Before-and-after page screenshots:
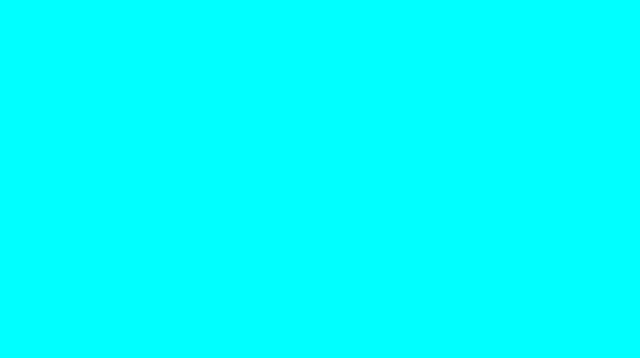
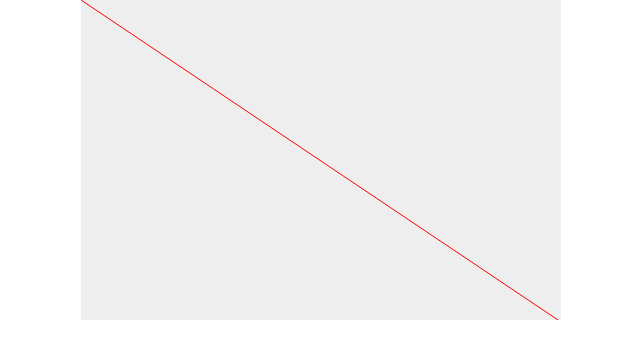
Before and after one commit to Alfredo-Rojas/web_dev_basics, a plain HTML site: page WebApps/pong/index.html in a window 1280 px wide. Shown: the whole page, without its empty margins (319-959 px from the left). Drawn offline with Linux system fonts and the light colour scheme.

```diff
--- a/WebApps/pong/index.html
+++ b/WebApps/pong/index.html
@@ -4,10 +4,11 @@
     <meta charset="UTF-8" />
     <meta name="viewport" content="width=device-width, initial-scale=1.0" />
     <meta http-equiv="X-UA-Compatible" content="ie=edge" />
-    <link rel="stylesheet" href="styles.css" />
+    <link rel="stylesheet" href="./styles.css" />
     <title>Pong Game in Plain JavaScript</title>
   </head>
   <body>
-    <script src="main.js"></script>
+    <canvas id="myCanvas" width="480" height="320"></canvas>
+    <script src="./main.js"></script>
   </body>
 </html>
--- a/WebApps/pong/main.js
+++ b/WebApps/pong/main.js
@@ -0,0 +1,14 @@
+let canvas = document.getElementById("myCanvas");
+let ctx = canvas.getContext("2d");
+
+// ctx.beginPath();
+ctx.moveTo(0, 0,);
+ctx.lineTo(480, 322);
+ctx.strokeStyle = "red";
+ctx.stroke();
+
+// function draw() {
+//   requestAnimationFrame(draw);
+// }
+
+// requestAnimationFrame(draw);
--- a/WebApps/pong/styles.css
+++ b/WebApps/pong/styles.css
@@ -1,3 +1,10 @@
-body {
-  background-color: aqua;
+* {
+  padding: 0;
+  margin: 0;
 }
+
+canvas {
+  background: #eee;
+  display: block;
+  margin: 0 auto;
+}
```
Also changed, not shown: 1 other file.
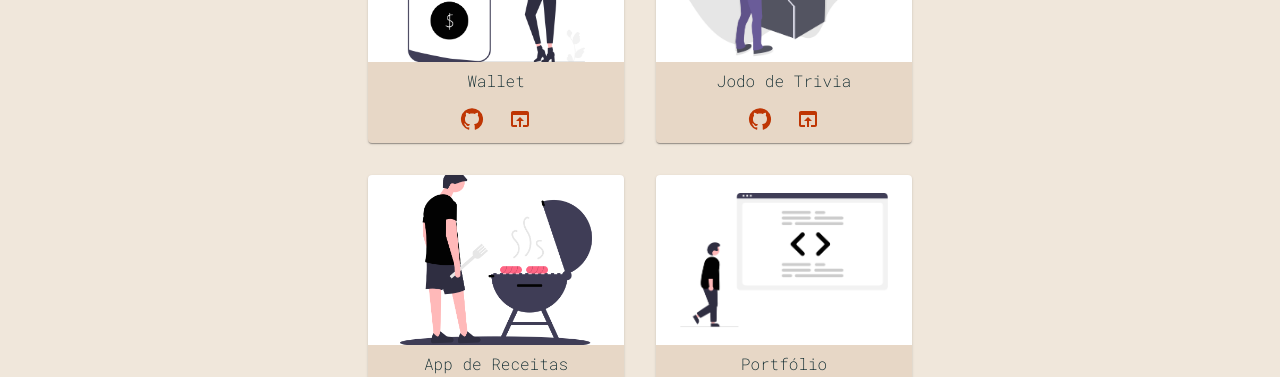
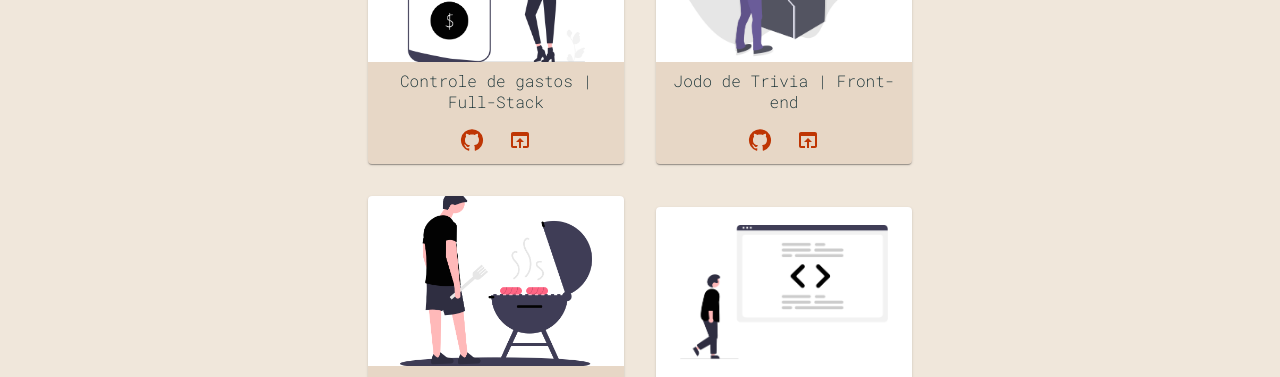
Before and after one commit to caiioalves/portfolio, a React (Create React App) app: page /projetos in a window 1280 px wide. Shown: the part 556-933 px from the top of the page. Built offline with nearby package versions, Linux system fonts and the light colour scheme.

Commit message:
Alterando conteudo da pagina Projetos

```diff
--- a/src/pages/Home.js
+++ b/src/pages/Home.js
@@ -86,7 +86,6 @@ function Home() {
             display:'flex',
             flexDirection: 'column',
             borderRadius: 3,
-            // gap: 1
           }}
         >
           <Typography
--- a/src/pages/Projetos.js
+++ b/src/pages/Projetos.js
@@ -27,25 +27,25 @@ function Projetos () {
     const projetos = [
       {
         imagem: Wallet,
-        texto: 'Wallet',
+        texto: 'Controle de gastos | Full-Stack',
         linkGitHub: 'https://github.com/caiioalves/wallet',
         linkSite: 'https://caio-wallet.netlify.app/'
       },
       {
         imagem: Trivia,
-        texto: 'Jodo de Trivia',
+        texto: 'Jodo de Trivia | Front-end',
         linkGitHub: 'https://github.com/caiioalves/trivia-game',
         linkSite: 'https://caio-trivia.vercel.app/'
       },
       {
         imagem: Receitas,
-        texto: 'App de Receitas',
+        texto: 'App de Receitas | Front-end',
         linkGitHub: 'https://github.com/caiioalves/app-receitas',
         linkSite: 'https://caio-receitas.vercel.app/'
       },
       {
         imagem: Portfolio,
-        texto: 'Portfólio',
+        texto: 'Portfólio | Front-end',
         linkGitHub: 'https://github.com/caiioalves/portfolio',
         linkSite: '/'
       }
```
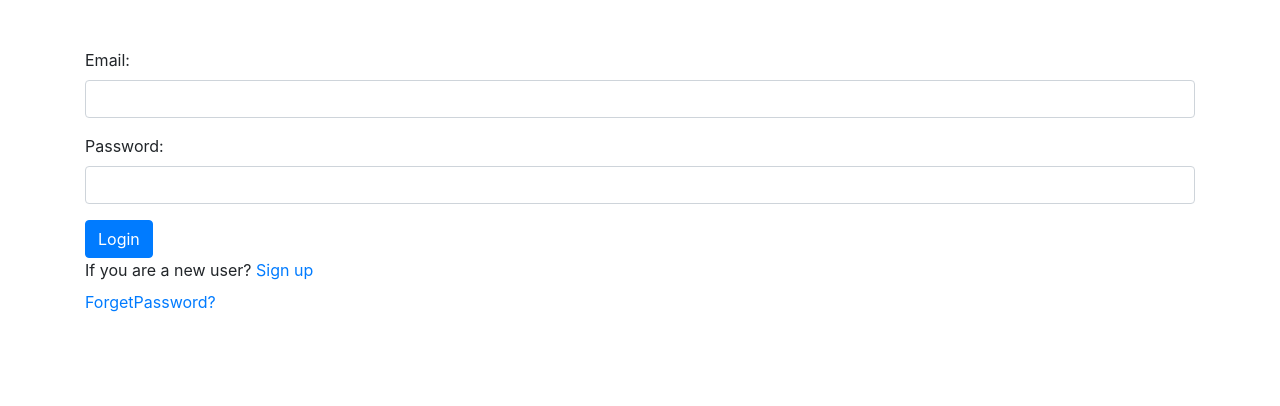
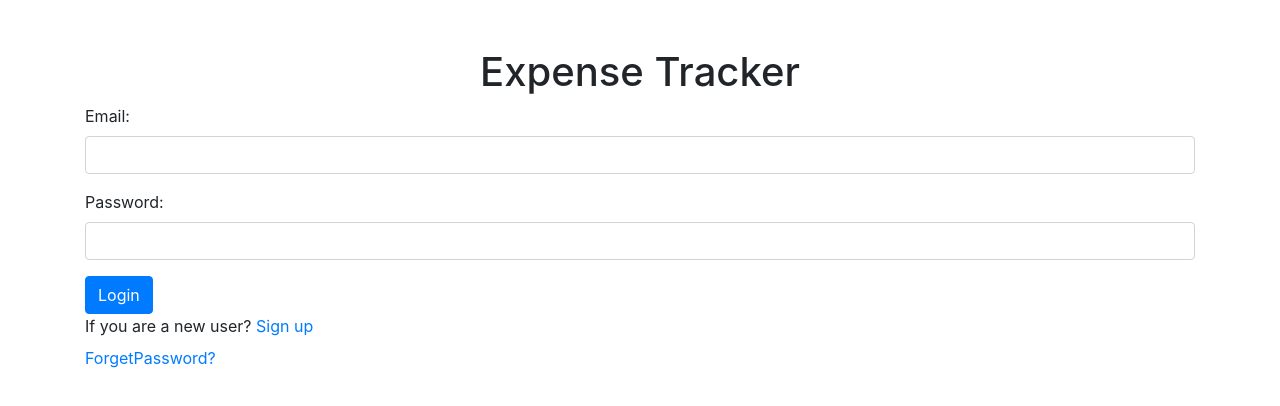
Before and after one commit to ShwetaBharambe5/Expense_Tracker_App, a website: page public/views/login.html in a window 1280 px wide. Drawn offline with nearby package versions, Linux system fonts and the light colour scheme.

Commit message:
final commit

```diff
--- a/public/views/login.html
+++ b/public/views/login.html
@@ -9,6 +9,7 @@
 </head>
 <body>
     <div class="container mt-5">
+        <h1 class="text-center">Expense Tracker</h1>
         <form id="loginForm">
             <div class="form-group">
                 <label for="email">Email:</label>
```
Also changed, not shown: public/views/signup.html (+1 -0 lines).
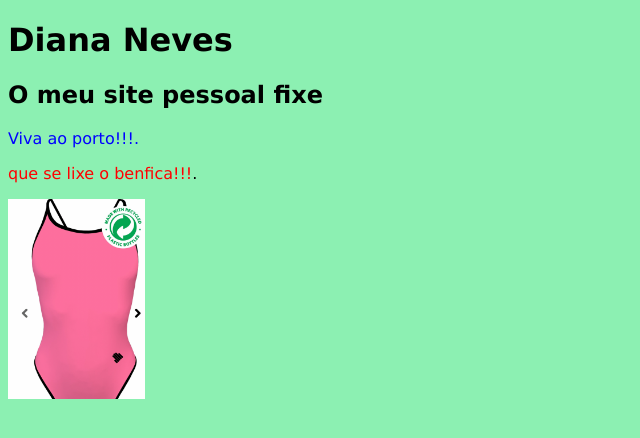
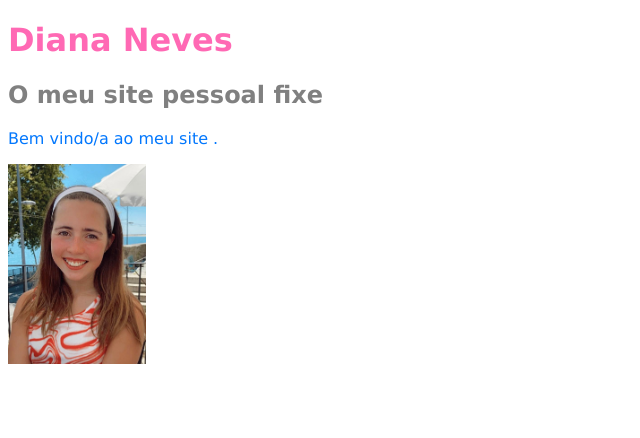
Before and after one commit to didineves/site, a plain HTML site: page index.html in a window 1280 px wide. Shown: the whole page, without its empty margins (0-640 px from the left). Drawn offline with Linux system fonts and the light colour scheme.

Commit message:
coloquei uma foto minha

```diff
--- a/index.html
+++ b/index.html
@@ -10,8 +10,7 @@
 <body>
     <h1>Diana Neves</h1>
     <h2>O meu site pessoal fixe </h2>
-    <p style="color: blue">Viva ao porto!!!.</p>
-    <p><span style="color: red">que se lixe o benfica!!!</span>.</p>
-    <img src="fato-de-banho-reversivel.png" height=200/>
+    <p style="color: rgb(2, 119, 253)">Bem vindo/a ao meu site .</p>
+    <img src="a-minha-foto.jpg" height=200/>
 </body>
 </html>
--- a/style.css
+++ b/style.css
@@ -1,5 +1,13 @@
 body{
-    background-color: #8cf0b2;
+    background-color: #ffffff;
     font-family: 'Lucida Sans', 'Lucida Sans Regular', 'Lucida Grande', 'Lucida Sans Unicode', Geneva, Verdana, sans-serif;
 
 }
+
+h1 {
+    color: hotpink;
+}
+
+h2 {
+    color: gray;
+}
```
Also changed, not shown: a-minha-foto.jpg (added), fato-de-banho-reversivel.png (deleted), 1 other file.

Description of the task: Within the entries above, find every line where the string "offline" occurs, and copy it.

Response:
Before and after one commit to Alfredo-Rojas/web_dev_basics, a plain HTML site: page WebApps/pong/index.html in a window 1280 px wide. Shown: the whole page, without its empty margins (319-959 px from the left). Drawn offline with Linux system fonts and the light colour scheme.
Before and after one commit to caiioalves/portfolio, a React (Create React App) app: page /projetos in a window 1280 px wide. Shown: the part 556-933 px from the top of the page. Built offline with nearby package versions, Linux system fonts and the light colour scheme.
Before and after one commit to ShwetaBharambe5/Expense_Tracker_App, a website: page public/views/login.html in a window 1280 px wide. Drawn offline with nearby package versions, Linux system fonts and the light colour scheme.
Before and after one commit to didineves/site, a plain HTML site: page index.html in a window 1280 px wide. Shown: the whole page, without its empty margins (0-640 px from the left). Drawn offline with Linux system fonts and the light colour scheme.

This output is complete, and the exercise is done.